Sexual violence is pervasive in our profession as evidenced by peer-reviewed research on the topic, Conditionally Accepted’s series on sexual violence in the profession, and the crowdsourced survey on sexual harassment in the academy started by Karen Kelsky (of The Professor Is In). These accounts demonstrate the toll sexual violence takes on student learning, how vital it is to hold space for survivors, and the disproportionately high rates at which minoritized people are subjected to such violence. The Chronicle’s reports tracking higher ed’s Me Too moment further underscore how widespread such harassment and assault are.

New York-based activist Tarana Burke, who works primarily with women of color survivors of sexual violence, originally coined the phrase “Me Too” for her organization Just BE Inc.’s work with young women of color.
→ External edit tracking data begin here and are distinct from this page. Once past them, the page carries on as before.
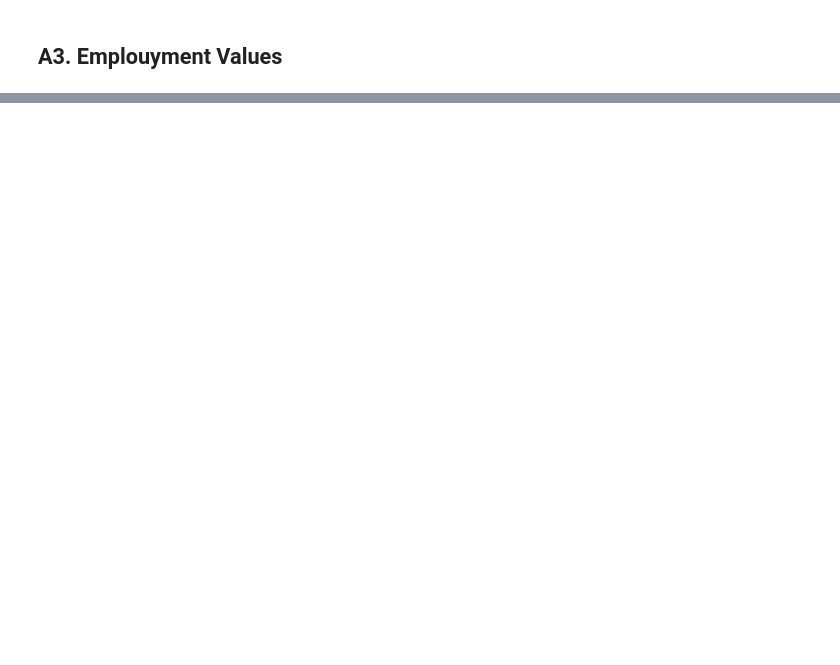
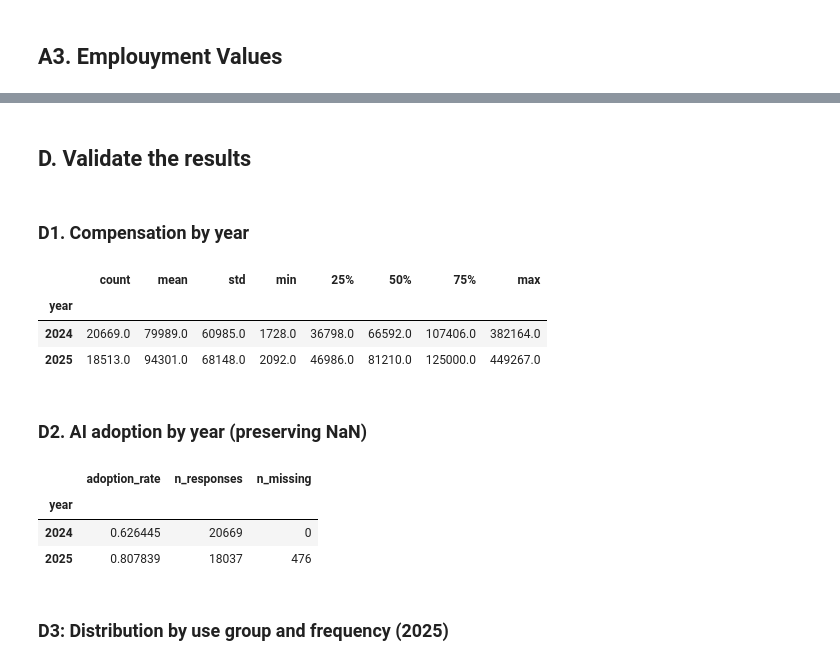
Before and after one commit to RodrigoMF545/Artificial-intelligence-and-the-labor-market, a Jupyter notebook: notebooks/cleaning.ipynb, the cells around one changed output, grey strips where cells are left out. Saved outputs shown, nothing was run; the diff lists cells and outputs as text; code cells hidden in the pictures; blank space fills up the shorter version.

```diff
--- a/notebooks/cleaning.ipynb
+++ b/notebooks/cleaning.ipynb
@@ -78,0 +172,4 @@ display(kept)
+# %%
+df,log = C.build_clean_dataset(frames=frames)
+display(log)
+print(df.shape)
@@ -78,0 +185,22 @@ display(kept)
+# %% [markdown]
+## D. Validate the results
+# %% [markdown]
+### D1. Compensation by year
+# %%
+df.groupby("year")["comp_yearly"].describe().round(0)
+# %% [output]
+|  | count | mean | std | min | 25% | 50% | 75% | max |
+| year |  |  |  |  |  |  |  |  |
+| 2024 | 20669.0 | 79989.0 | 60985.0 | 1728.0 | 36798.0 | 66592.0 | 107406.0 | 382164.0 |
+| 2025 | 18513.0 | 94301.0 | 68148.0 | 2092.0 | 46986.0 | 81210.0 | 125000.0 | 449267.0 |
+# %% [markdown]
+### D2. AI adoption by year (preserving NaN)
+# %%
+df.groupby("year")["uses_ai"].agg(adoption_rate="mean", n_responses ="count", n_missing=lambda s: s.isna().sum())
+# %% [output]
+|  | adoption_rate | n_responses | n_missing |
+| year |  |  |  |
+| 2024 | 0.626445 | 20669 | 0 |
+| 2025 | 0.807839 | 18037 | 476 |
+# %% [markdown]
+### D3: Distribution by use group and frequency (2025)
```
Also changed, not shown: parts of 19 cells of this notebook, 8 other files.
She traces the virality of #MeToo as one part of a much larger strategy around addressing sexual violence and supporting survivors, noting that she began her campaign on MySpace in 2006. Speaking to the Washington Post about recent disclosures in Hollywood, Burke says “If I had to do it myself, we would be prepared to support people … that you are not obligated to disclose.” Following Burke’s lead, today I want to suggest a few ways we can learn more about the culture of sexual violence and steps we can take to redress the often toxic environments in which we as graduate students work.

What can we do to change the cultures of sexual violence in our own communities? Rather than placing the onus on survivors, those of us with greater privilege need to put in the work to make our professional spaces safer and more just.

To start, consider:

What are your professional organizations’ policies on harassment and assault? How do they protect survivors? When were they last updated and how can changes be made to them if they need revision?

  • The American Historical Association’s Professional Division and Committee on Gender Equity sponsored a panel discussion at their 2018 conference called “Historians and Sexual Harassment: A Challenge for the AHA
  • The topic came up in a roundtable on “Precarity and Activism” sponsored by the Committee on the Status of Graduate Students in the Profession at the Modern Language Association’s 2018 meeting.
  • The American Anthropological Association’s Committee on Gender Equity Issues in Anthropology hosted a roundtable called Sexual Violence in Anthropology.

What does – or can – your specific institution do to support survivors? This includes your department as well as the campus at large. For instance, on my campus, incoming undergraduate students complete a mandatory program called “YIS: Your Intervention Strategies” that educates them on the myriad ways of sexual harassment and violence manifest on college campuses. While specific graduate student employees receive additional training on campus resources, the majority of us whose assistantships are as research and teaching assistants do not have access to such training and subsequently the resources we need.

  • A department working group of peers, or faculty and students combined can investigate current policies in the department handbook as well as faculty and student handbooks.

What does Title IX mean for your campus when it comes to reporting sexual violence and harassment? What is the difference between a mandatory or responsible reporter and a confidential source, who can help you navigate your reporting options more widely?

  • Begin a conversation with the Title IX officer on your campus, an on-campus center or office whose work may overlap with supporting survivors, or with a community organization that can share resources and strategies. One of the crucial ways that survivors are forgotten or minimized is because most of us lack the appropriate knowledge in recognizing how differently their experiences manifest and how to support them.

As we take up these conversations in our departments, institutions, and professional organizations, people facilitating the discussions utilize trauma-informed practices to create a supportive environment for survivors. Especially for those of us eager to have discussions that change the often toxic cultures of our profession, the imperative remains that we not increase harm and re-traumatize survivors.  

[Image by Susan Sullivan through Creative Commons license.]